When you go off into the woods for 14 hours by yourself, you might expect that you’ll have ample time to do all the things people say make you a more thoughtful and balanced person: mediate, journal, bird watch, walk softly, sit quietly. At least that’s kind of what I was expecting when I was asked to go off into the woods for 14 hours with nothing but a sleeping bag, ground pad and 8x10 tarp. In addition, I had 10 matches and matchbook, a piece of birch bark, a journal, and 1 and half sausages swaddled in a corn husk. I also had a wedge of cornbread slathered in 1/4 inch of butter and bacon grease, an apple, and two handfuls of beef jerky, walnuts, dried apples, and dried plums. I also had three sweaters and three pairs of wool socks. And a knife. And a lot of rope. And water. And also the base camp was a 10 minute walk away. In other words, I wasn’t really worried about not being able to meet my needs for food, water, and shelter during this one night alone in the woods.
And yet during this time, I found I had very little time to do all the quiet reflective activities I imagined were associated with time alone in the woods. I spent most of the sunlit hours trying out different methods for roping out a tarp between trees, gathering firewood, washing in the creek, and organizing myself within the forest space. By the time I had myself set up, the forest was grey and inching toward darkness. This is when I realized I needed to start a little fire. Once I got it going, I still was not free to stare off into space (or whatever) because I had to be actively tending this new flaming being. It was hard to think about anything beyond what was right in front of me, except maybe what was 20 feet away from me, rustling around. I heard a four legged being moving around out there, and realized that I was a guest in their home.

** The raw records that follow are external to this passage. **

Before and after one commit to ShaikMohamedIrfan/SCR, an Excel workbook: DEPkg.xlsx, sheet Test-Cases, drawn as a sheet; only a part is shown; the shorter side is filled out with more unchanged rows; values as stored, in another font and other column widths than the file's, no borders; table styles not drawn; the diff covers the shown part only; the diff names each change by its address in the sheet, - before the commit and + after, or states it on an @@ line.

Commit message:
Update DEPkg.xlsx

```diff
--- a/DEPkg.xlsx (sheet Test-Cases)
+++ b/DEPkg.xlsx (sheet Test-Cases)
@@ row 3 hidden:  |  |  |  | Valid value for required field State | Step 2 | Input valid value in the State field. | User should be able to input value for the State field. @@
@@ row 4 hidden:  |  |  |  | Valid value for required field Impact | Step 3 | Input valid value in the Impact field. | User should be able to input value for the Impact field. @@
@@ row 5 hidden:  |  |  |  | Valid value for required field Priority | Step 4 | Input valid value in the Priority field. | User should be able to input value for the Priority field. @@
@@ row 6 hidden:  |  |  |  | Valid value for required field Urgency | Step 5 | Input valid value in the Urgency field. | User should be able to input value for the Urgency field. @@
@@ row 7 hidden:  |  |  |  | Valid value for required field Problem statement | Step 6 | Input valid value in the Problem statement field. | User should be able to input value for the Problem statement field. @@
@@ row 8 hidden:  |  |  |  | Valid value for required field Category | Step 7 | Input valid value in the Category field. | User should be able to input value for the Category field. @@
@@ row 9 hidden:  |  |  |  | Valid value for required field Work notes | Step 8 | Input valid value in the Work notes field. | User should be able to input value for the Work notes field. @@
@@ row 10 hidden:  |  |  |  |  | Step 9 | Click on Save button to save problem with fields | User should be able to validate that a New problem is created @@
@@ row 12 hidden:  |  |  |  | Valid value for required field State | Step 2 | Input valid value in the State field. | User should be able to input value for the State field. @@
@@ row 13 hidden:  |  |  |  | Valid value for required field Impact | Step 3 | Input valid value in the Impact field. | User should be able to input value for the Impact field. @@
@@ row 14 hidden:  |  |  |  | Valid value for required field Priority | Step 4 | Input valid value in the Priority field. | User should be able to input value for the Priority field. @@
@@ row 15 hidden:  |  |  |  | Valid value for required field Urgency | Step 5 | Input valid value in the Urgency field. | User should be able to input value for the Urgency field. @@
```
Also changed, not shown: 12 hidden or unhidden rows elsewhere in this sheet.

—this reflection is not finished because I cooked dinner for the house—